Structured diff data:
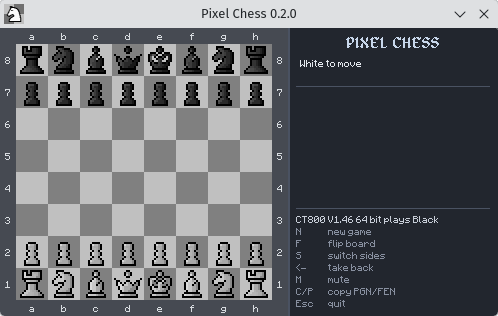
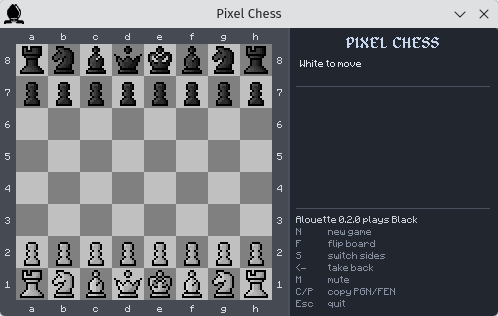
Update README

Changed region(s): [[0.6024, 0.6835, 0.8735, 0.712], [0.3916, 0.0285, 0.6024, 0.057], [0.0, 0.0, 0.0602, 0.0854]]

diff --git a/README.md b/README.md
@@ -2,7 +2,7 @@
 
 A pixel-art chess game written in Free Pascal with SDL3. Play against a friend on the same computer, or against a UCI chess engine.
 
-![Screenshot](screenshots/020-lanea.png)
+![Screenshot](screenshots/020-lucas.png)
 
 ## Features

Exercise requirements
Please set the data above down exactly, with the pictures removed.

Response to the exercise
Update README

Changed region(s): [[0.6024, 0.6835, 0.8735, 0.712], [0.3916, 0.0285, 0.6024, 0.057], [0.0, 0.0, 0.0602, 0.0854]]

diff --git a/README.md b/README.md
@@ -2,7 +2,7 @@
 
 A pixel-art chess game written in Free Pascal with SDL3. Play against a friend on the same computer, or against a UCI chess engine.
 
-![Screenshot](screenshots/020-lanea.png)
+![Screenshot](screenshots/020-lucas.png)
 
 ## Features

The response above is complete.